Data records
☆ ☆ ☆ ☆ ☆
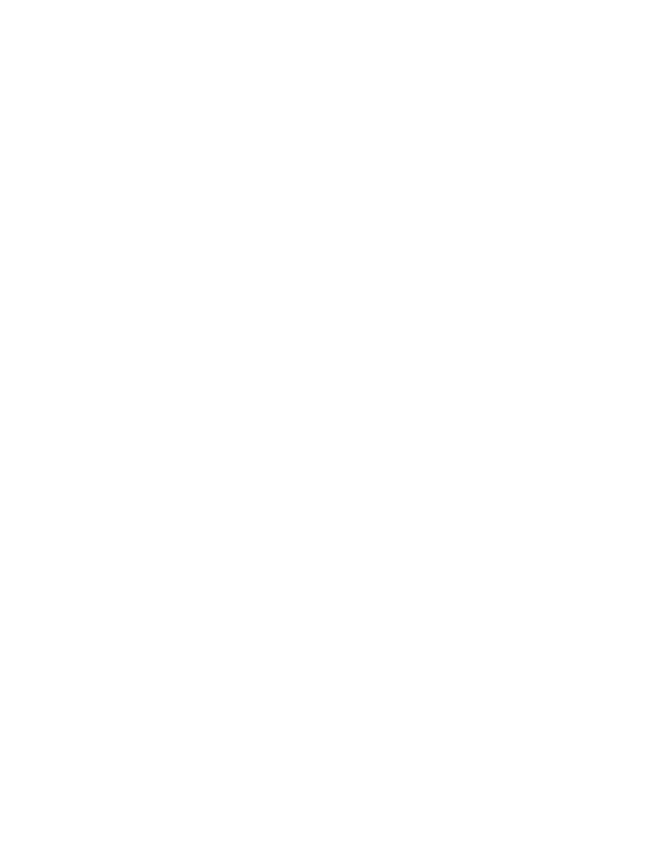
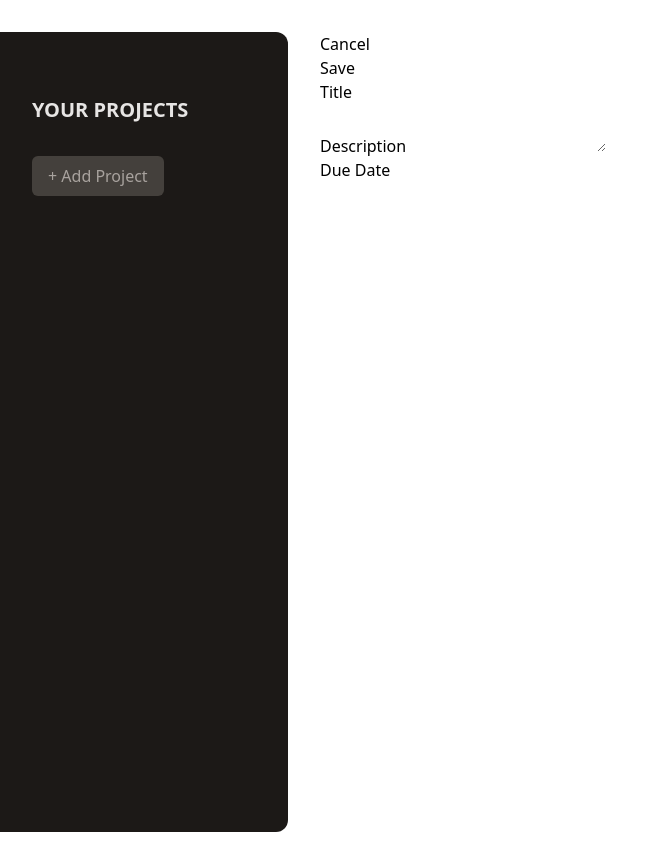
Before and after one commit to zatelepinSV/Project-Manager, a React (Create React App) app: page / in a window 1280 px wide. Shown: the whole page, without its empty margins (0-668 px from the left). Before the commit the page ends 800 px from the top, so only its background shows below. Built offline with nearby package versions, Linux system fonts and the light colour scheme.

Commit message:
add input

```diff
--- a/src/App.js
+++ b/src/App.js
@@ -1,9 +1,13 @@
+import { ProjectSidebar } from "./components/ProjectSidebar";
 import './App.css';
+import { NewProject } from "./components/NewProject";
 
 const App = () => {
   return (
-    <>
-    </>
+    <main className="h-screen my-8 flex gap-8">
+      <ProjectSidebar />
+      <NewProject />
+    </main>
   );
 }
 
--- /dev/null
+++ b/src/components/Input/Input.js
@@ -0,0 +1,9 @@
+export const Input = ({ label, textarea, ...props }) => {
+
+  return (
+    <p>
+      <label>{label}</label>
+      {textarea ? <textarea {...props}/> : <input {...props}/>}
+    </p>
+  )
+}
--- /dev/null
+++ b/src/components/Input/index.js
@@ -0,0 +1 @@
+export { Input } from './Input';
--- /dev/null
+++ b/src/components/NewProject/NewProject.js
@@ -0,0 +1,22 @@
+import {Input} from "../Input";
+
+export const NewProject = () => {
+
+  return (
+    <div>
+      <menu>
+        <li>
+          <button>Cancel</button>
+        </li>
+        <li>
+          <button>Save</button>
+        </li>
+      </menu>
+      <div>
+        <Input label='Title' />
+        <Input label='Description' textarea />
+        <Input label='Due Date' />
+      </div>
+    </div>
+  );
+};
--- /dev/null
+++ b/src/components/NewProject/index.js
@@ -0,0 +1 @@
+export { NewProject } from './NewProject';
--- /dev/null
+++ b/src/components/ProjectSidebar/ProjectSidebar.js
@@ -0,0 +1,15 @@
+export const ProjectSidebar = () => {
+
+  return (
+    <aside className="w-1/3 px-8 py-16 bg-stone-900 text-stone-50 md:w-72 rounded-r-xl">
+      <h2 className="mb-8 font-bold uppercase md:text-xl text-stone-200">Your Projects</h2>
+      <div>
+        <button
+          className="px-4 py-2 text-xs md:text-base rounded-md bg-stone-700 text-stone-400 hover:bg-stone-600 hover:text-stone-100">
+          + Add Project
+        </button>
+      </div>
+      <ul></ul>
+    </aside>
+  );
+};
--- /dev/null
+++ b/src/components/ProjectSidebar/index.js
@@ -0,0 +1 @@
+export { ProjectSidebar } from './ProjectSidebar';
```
☆ ☆ ☆ ☆ ☆
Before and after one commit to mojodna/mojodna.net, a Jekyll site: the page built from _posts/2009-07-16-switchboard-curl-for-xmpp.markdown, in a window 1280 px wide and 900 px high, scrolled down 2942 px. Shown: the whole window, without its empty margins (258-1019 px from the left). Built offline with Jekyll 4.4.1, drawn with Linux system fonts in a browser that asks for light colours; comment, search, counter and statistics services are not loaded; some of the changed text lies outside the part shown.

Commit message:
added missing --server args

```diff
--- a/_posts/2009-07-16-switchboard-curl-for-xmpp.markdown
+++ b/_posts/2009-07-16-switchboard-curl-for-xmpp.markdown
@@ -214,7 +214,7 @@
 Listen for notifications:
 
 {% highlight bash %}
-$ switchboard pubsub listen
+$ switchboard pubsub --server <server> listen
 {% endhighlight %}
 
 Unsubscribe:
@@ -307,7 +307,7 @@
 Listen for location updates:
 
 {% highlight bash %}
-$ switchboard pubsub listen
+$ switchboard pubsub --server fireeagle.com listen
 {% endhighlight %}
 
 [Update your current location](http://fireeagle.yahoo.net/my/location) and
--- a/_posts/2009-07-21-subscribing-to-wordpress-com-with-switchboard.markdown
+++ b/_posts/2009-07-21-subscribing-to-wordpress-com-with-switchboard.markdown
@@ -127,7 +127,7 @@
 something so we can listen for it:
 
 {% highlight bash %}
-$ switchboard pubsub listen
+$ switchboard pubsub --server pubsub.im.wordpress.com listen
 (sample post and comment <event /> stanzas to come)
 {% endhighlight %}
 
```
☆ ☆ ☆ ☆ ☆
When a line in the data above contains the string "wordpress", copy that line.

Final answer ▸
--- a/_posts/2009-07-21-subscribing-to-wordpress-com-with-switchboard.markdown
+++ b/_posts/2009-07-21-subscribing-to-wordpress-com-with-switchboard.markdown
+$ switchboard pubsub --server pubsub.im.wordpress.com listen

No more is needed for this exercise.